● **Dataset excerpts**:

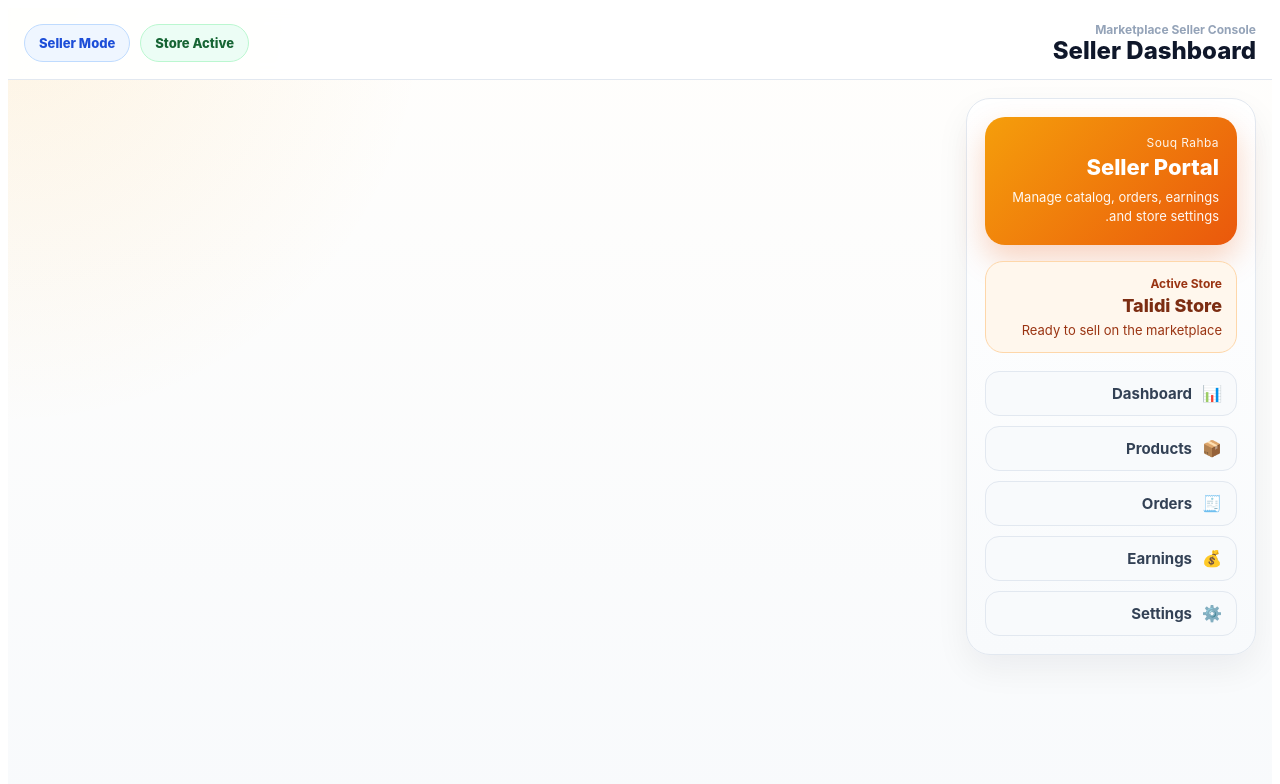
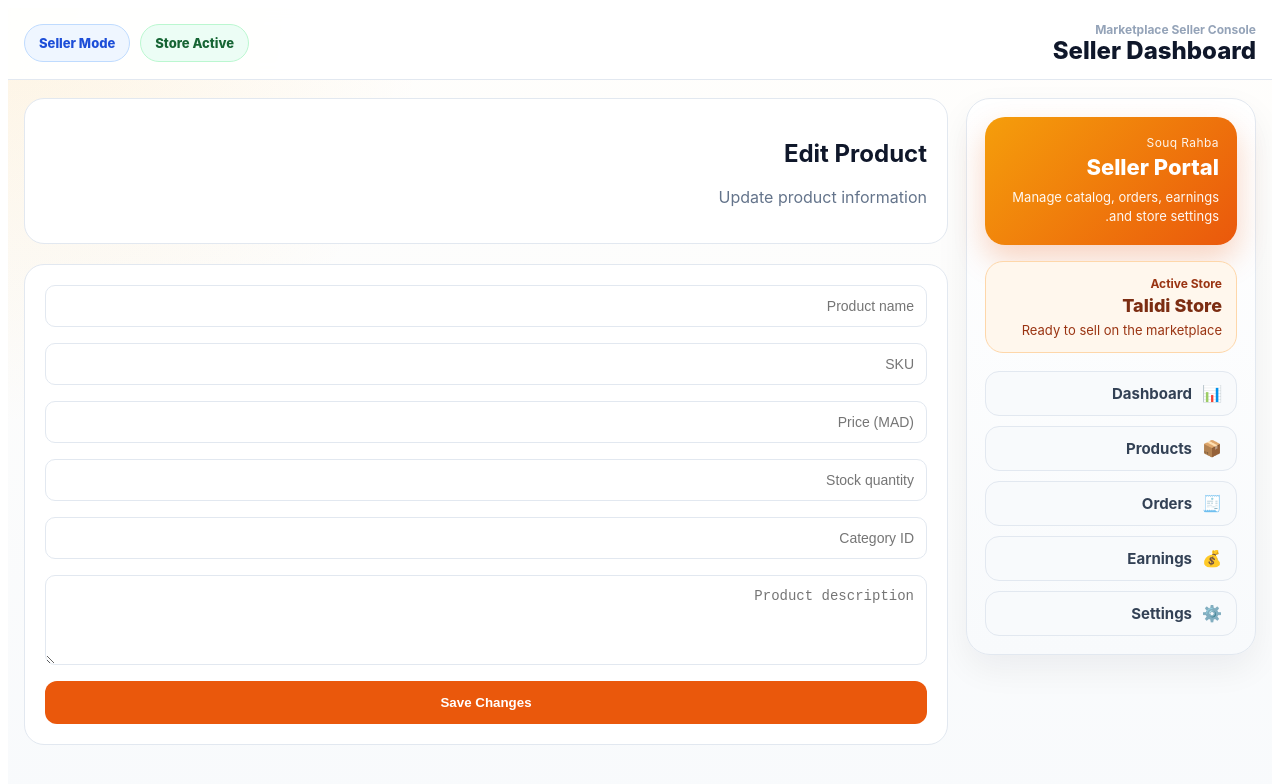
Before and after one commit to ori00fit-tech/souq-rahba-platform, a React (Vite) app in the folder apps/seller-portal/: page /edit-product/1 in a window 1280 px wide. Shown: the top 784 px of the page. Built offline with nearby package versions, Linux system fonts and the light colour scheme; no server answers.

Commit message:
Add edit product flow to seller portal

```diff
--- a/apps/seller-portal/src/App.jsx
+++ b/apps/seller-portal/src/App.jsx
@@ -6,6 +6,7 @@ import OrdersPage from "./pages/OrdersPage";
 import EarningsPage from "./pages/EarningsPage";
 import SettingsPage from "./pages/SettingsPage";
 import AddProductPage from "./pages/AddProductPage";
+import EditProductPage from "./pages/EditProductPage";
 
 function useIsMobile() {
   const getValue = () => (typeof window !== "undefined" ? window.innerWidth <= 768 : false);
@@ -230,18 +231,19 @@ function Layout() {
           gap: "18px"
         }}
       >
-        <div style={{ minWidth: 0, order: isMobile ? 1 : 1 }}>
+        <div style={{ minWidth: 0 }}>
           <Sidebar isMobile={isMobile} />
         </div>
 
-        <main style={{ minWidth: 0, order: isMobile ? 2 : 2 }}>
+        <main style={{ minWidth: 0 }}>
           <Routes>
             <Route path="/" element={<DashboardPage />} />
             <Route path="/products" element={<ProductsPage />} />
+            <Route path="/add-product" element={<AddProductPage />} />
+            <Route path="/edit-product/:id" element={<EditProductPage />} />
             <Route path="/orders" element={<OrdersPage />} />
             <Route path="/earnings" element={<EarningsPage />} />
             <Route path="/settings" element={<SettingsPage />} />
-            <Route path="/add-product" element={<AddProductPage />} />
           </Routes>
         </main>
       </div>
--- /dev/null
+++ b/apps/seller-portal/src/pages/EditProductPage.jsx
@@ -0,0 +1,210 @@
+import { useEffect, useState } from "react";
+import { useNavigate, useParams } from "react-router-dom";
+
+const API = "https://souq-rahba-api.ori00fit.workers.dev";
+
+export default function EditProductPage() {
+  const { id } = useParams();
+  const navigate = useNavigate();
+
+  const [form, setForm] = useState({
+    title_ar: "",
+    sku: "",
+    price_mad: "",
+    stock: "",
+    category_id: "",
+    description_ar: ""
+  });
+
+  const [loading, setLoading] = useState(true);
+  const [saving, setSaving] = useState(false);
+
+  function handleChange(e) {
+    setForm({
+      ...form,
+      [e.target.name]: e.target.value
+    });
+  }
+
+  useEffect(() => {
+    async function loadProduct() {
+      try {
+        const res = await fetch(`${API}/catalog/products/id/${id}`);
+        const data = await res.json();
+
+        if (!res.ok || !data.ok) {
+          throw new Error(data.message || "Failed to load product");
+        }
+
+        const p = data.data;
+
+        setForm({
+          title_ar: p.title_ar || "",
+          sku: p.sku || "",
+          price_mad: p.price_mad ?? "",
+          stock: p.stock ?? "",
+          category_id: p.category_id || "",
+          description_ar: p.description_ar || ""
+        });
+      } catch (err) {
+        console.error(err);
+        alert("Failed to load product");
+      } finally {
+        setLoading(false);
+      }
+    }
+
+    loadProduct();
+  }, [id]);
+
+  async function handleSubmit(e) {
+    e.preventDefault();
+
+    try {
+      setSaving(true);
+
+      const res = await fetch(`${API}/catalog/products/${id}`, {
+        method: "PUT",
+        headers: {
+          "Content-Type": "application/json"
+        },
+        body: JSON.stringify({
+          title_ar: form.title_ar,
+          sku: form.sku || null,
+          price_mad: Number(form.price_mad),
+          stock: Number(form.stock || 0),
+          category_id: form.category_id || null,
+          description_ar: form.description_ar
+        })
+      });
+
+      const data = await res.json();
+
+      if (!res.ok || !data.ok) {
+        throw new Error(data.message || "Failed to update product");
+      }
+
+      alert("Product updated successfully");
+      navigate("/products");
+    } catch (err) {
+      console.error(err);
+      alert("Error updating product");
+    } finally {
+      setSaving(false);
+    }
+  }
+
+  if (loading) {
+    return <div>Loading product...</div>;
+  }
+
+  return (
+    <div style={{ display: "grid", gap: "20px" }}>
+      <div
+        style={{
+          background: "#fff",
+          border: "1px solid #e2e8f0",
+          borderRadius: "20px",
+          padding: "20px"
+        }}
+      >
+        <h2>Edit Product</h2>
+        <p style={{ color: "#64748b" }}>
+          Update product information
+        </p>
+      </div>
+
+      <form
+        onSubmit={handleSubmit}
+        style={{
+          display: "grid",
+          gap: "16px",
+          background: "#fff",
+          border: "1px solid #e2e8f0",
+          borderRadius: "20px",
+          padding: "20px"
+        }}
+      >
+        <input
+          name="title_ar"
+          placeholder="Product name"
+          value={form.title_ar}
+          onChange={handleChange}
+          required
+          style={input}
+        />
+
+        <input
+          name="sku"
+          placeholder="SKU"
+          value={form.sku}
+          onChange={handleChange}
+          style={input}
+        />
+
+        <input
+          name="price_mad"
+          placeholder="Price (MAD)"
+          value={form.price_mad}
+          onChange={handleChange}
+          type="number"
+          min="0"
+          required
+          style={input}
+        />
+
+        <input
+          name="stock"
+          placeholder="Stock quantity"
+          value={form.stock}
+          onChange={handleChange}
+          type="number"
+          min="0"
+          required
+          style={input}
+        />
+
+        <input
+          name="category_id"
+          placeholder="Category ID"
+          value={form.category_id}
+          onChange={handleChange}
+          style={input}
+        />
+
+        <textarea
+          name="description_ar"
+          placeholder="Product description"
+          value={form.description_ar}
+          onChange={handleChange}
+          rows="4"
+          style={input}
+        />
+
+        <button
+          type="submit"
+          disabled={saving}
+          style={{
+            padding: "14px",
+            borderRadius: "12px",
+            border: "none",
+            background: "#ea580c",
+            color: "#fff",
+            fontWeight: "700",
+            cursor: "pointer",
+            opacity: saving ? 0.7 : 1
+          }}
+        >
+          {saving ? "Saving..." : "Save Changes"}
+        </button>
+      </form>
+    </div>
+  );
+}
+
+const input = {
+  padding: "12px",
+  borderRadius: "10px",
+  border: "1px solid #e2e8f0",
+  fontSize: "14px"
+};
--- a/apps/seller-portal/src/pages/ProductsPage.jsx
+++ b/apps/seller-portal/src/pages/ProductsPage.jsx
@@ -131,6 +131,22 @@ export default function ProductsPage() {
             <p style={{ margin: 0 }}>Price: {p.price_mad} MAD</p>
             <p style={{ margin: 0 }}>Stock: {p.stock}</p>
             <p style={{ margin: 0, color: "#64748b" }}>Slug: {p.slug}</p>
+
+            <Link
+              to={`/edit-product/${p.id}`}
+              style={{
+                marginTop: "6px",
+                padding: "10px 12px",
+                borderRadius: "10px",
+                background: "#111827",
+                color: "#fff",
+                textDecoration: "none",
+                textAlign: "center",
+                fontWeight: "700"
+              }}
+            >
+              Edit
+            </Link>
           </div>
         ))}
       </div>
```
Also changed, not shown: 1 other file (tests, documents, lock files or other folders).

...

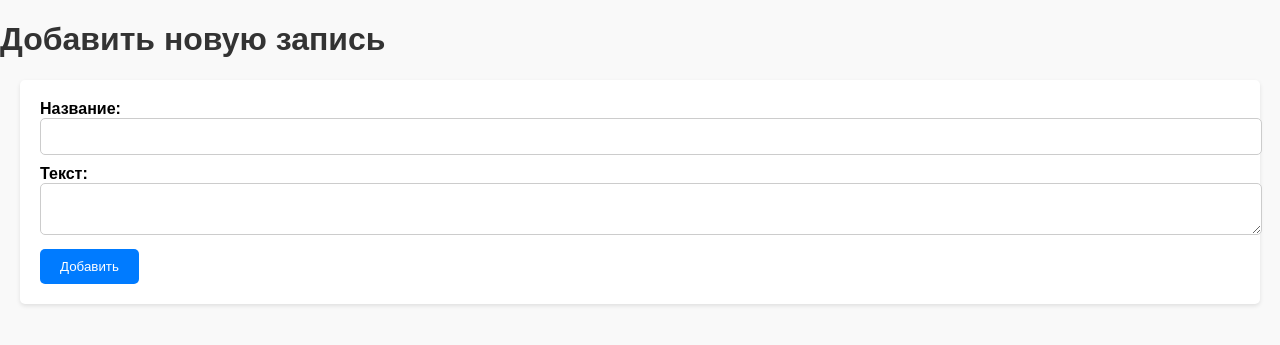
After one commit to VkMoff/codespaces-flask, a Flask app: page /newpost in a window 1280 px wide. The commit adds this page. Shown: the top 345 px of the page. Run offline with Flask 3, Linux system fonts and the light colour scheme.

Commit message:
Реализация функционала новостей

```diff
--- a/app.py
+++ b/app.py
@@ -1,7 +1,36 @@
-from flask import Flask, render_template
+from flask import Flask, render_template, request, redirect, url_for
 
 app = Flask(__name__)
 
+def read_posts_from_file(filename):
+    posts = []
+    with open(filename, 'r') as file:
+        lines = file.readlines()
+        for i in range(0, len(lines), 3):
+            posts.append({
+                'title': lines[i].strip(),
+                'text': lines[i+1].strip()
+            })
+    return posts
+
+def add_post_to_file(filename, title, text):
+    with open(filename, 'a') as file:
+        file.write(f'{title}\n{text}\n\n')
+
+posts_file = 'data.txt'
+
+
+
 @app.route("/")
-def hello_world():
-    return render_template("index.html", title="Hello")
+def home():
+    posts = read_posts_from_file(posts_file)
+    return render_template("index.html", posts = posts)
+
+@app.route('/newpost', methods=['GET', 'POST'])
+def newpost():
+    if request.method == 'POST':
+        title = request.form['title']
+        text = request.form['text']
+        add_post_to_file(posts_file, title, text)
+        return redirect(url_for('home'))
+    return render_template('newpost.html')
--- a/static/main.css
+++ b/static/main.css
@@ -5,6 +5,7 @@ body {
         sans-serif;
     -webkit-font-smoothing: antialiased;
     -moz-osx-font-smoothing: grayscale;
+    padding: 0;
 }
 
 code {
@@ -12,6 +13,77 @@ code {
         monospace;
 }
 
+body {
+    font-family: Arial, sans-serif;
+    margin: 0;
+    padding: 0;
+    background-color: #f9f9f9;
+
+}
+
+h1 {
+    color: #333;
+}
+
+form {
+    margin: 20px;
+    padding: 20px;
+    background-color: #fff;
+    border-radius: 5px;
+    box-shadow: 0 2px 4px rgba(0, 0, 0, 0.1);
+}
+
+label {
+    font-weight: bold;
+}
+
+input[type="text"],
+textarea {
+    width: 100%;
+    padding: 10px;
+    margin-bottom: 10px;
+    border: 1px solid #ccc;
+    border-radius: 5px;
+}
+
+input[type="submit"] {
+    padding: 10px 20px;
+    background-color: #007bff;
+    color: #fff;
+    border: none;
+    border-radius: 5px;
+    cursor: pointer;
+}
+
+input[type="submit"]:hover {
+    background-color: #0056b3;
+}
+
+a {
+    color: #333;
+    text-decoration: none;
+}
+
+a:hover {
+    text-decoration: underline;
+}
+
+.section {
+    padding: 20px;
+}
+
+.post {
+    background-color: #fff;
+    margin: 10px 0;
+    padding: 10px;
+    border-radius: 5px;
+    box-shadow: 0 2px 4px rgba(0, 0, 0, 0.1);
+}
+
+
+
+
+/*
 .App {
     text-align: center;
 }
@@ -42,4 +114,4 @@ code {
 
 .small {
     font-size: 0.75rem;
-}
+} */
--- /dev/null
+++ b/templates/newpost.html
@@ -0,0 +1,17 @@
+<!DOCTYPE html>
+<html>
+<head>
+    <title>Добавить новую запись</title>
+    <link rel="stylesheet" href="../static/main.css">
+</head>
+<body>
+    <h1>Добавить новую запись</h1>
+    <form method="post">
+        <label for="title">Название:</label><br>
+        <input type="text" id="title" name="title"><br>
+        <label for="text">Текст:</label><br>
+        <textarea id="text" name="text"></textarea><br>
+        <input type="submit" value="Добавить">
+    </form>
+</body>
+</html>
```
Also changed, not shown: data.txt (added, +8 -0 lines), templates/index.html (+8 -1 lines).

● **Problem**: Reproduce every line from the preceding data in which the word "path" can be found.

● **Task answer**:
             <Route path="/" element={<DashboardPage />} />
             <Route path="/products" element={<ProductsPage />} />
+            <Route path="/add-product" element={<AddProductPage />} />
+            <Route path="/edit-product/:id" element={<EditProductPage />} />
             <Route path="/orders" element={<OrdersPage />} />
             <Route path="/earnings" element={<EarningsPage />} />
             <Route path="/settings" element={<SettingsPage />} />
-            <Route path="/add-product" element={<AddProductPage />} />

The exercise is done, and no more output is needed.